of Washington with a degree in communication. I worked for a year at Preview Publishing, which put out sports annuals like
Bill Mazeroski's Baseball, Dick Vitale's Basketball, etc. I worked two years at the Bellevue Journal-American covering everything
and working the desk. I worked 11 years at the St. Paul Pioneer Press, covering the Twins fulltime from 1989-1993, and after
that I covered the Olympics, national baseball, the Saints, writing takeouts and features and a spent a year covering capital
sBn: Can you give us a preview of
what we may see in your "Off Base" column this season?
JC: Nothing planned, just whatever
comes along. Though I might go to Japan for the Yankees series for "Page 2". I will be doing another cross-country sports
trek, writing about sports along the Lewis and Clark Trail, from St. Louis to the Oregon Coast. I also will be writing about
the Greek Olympic Baseball team (I did a story on them in ESPN magazine).
sBn: Which team do you feel has improved
itself the most during the off-season?
JC: The Angels, easily. The addition
of (Barolo) Colon greatly helps the pitching staff and getting Vlad (Guerrero) is another huge addition. Remember, this team
won the World Series two years ago.
sBn: Which team has taken the biggest
JC: It's still early and they may
very well make some important additions, but right now, I think the Yankees could finish third. They lost three of their five
starters, and while Vazquez will help, I expect Kevin Brown to spend much of the year on the D.L. and can Giambi stay healthy?
The defense has also gotten worse.
sBn: The free agent market has slowed
down dramatically the past few years, do you think it will ever bounce back?
JC: It all depends on how much money
is out there. If the owners feel rich, they'll spend. If they feel strapped for cash, they'll squeeze. They're like the rest
of the economy -- you buy refrigerators when the stock market goes up, you get by with the old one when it goes down. The
free agent market will swing back but I see it staying where it is for awhile.

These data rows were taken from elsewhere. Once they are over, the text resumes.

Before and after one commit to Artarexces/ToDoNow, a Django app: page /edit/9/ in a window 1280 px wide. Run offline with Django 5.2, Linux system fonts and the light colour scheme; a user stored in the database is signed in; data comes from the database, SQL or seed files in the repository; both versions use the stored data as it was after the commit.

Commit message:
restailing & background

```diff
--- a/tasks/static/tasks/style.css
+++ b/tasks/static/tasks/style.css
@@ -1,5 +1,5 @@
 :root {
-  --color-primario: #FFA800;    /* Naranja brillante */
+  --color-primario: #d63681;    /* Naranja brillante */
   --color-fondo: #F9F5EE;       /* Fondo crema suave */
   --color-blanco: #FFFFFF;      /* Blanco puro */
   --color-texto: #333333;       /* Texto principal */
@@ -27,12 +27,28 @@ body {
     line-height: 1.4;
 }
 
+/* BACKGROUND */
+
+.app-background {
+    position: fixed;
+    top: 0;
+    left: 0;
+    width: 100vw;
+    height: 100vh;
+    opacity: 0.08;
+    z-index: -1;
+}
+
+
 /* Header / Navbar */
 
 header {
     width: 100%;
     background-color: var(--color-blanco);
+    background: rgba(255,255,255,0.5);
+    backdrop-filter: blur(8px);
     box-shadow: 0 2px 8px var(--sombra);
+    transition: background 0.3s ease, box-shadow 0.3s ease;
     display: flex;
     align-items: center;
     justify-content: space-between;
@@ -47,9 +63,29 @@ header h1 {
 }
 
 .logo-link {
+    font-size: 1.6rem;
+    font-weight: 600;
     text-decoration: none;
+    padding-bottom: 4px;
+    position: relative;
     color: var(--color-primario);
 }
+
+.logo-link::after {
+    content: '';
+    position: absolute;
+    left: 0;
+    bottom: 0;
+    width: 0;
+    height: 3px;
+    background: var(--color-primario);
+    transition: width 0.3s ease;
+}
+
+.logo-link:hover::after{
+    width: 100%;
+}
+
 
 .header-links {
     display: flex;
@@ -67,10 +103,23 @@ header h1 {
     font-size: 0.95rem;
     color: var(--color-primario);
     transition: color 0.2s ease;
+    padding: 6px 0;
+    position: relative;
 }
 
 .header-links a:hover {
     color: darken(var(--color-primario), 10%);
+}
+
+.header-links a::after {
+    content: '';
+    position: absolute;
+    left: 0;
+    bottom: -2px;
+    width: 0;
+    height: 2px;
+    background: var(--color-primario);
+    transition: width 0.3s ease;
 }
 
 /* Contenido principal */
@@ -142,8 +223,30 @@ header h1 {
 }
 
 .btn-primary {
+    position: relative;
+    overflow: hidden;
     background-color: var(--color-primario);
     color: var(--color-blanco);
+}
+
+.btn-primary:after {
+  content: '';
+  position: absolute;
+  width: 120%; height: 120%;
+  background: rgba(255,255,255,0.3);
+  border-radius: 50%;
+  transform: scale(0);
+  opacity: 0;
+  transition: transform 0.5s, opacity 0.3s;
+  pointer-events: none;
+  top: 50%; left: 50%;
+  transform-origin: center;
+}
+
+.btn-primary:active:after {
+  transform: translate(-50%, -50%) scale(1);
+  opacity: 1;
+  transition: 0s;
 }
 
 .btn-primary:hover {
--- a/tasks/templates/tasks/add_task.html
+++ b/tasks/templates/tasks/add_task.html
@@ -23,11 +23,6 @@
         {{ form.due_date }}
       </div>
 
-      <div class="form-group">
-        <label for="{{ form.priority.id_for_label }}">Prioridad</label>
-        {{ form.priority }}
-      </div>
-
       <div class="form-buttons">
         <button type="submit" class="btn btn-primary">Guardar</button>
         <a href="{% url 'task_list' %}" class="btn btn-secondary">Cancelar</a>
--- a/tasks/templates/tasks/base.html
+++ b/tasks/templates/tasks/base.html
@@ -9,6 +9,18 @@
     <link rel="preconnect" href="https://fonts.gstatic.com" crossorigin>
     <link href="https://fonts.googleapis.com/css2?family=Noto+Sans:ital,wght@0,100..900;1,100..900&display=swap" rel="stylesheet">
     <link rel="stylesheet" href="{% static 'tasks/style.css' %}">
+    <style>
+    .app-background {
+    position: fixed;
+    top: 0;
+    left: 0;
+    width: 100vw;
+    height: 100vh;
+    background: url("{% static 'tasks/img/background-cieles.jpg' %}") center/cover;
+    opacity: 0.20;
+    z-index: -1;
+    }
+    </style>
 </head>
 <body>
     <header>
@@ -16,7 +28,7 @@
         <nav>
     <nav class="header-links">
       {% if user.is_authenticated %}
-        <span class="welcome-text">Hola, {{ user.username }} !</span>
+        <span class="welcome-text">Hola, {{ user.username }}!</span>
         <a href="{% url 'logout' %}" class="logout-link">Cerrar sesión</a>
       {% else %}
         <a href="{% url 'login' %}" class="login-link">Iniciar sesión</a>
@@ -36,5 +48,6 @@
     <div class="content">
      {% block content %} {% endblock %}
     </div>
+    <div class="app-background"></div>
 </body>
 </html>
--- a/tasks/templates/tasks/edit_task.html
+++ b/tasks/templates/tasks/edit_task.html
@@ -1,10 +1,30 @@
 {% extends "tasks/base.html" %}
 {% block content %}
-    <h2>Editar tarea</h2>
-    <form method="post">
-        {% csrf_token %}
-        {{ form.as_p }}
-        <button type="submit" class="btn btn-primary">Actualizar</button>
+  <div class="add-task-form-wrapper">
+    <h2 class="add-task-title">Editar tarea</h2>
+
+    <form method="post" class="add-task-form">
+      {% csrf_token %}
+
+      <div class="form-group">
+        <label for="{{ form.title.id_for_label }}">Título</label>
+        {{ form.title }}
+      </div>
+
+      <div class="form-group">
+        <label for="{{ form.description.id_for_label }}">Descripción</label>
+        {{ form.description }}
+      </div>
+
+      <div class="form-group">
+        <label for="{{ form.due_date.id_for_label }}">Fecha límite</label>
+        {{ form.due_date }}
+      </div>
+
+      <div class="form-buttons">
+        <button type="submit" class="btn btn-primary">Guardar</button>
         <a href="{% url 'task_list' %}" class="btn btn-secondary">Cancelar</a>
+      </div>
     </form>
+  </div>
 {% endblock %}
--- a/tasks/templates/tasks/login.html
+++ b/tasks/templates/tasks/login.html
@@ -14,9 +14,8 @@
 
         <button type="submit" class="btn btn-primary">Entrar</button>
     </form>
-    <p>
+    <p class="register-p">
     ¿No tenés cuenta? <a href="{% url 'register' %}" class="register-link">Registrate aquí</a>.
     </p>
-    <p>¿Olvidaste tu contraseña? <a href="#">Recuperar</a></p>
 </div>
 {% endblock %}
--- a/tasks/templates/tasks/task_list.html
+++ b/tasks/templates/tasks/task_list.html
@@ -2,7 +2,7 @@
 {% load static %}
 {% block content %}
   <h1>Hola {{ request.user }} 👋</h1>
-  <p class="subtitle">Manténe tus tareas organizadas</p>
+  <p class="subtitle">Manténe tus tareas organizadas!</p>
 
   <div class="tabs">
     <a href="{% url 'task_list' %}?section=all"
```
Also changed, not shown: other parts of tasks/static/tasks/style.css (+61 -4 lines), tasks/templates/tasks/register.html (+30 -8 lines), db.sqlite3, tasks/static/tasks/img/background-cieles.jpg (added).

sBn: The Minnesota Twins have done
an overhaul on their roster, can they win the AL Central again?
JC: They can, but I don't think they
will. The loss of Eddie (Guardado) hurts, though I think they can replace him (just as he was an effective replacement). (Joe)
Mauer has to be the real deal or they could be in for some rough times. I pick KC in the central.
sBn: Of all of the players passed
up in this year's voting, which is most deserving of Hall of Fame induction?
JC: (Ryne) Sandberg. (Jack) Morris.
sBn: Do you believe that the Boston
Red Sox and/or Chicago Cubs are cursed, or is that stuff a bunch of nonsense?
JC: They're not cursed by anything
supernatural but they're probably cursed by trying too hard to make up for 85 years and 95 years, respectively. They tend
to panic when they get close because it's been so long for them. The Yankees win because they play confident and relaxed.
The Sox and the Cubs lose because they play tight and worried.
sBn: Finally, share any advice for
aspiring sports writers that you might have.
JC: Work hard. Take on extra assignments
that will get you noticed elsewhere, even if you don't get paid for the time -- it will pay off down the line with better
jobs. Write about people, not sports. Be interested in everything -- art, history, travel, politics -- because it will make
your sportswriting fuller and richer ([Tom]Verducci is a very good example of this). Don't get too serious. Make sure your
writing is as fun as the event and show readers why the game was important (Jayson Stark is great at this).
of all, have fun. Enjoy the ride. It's a great career. You get to paid to write about sports and tell people your opinion
-- that's what other people do to avoid doing their jobs. Unlike other careers, it's always interesting. I love my job but
I enjoyed myself almost as much covering prep swimming for the Bellevue Journal American as I do now.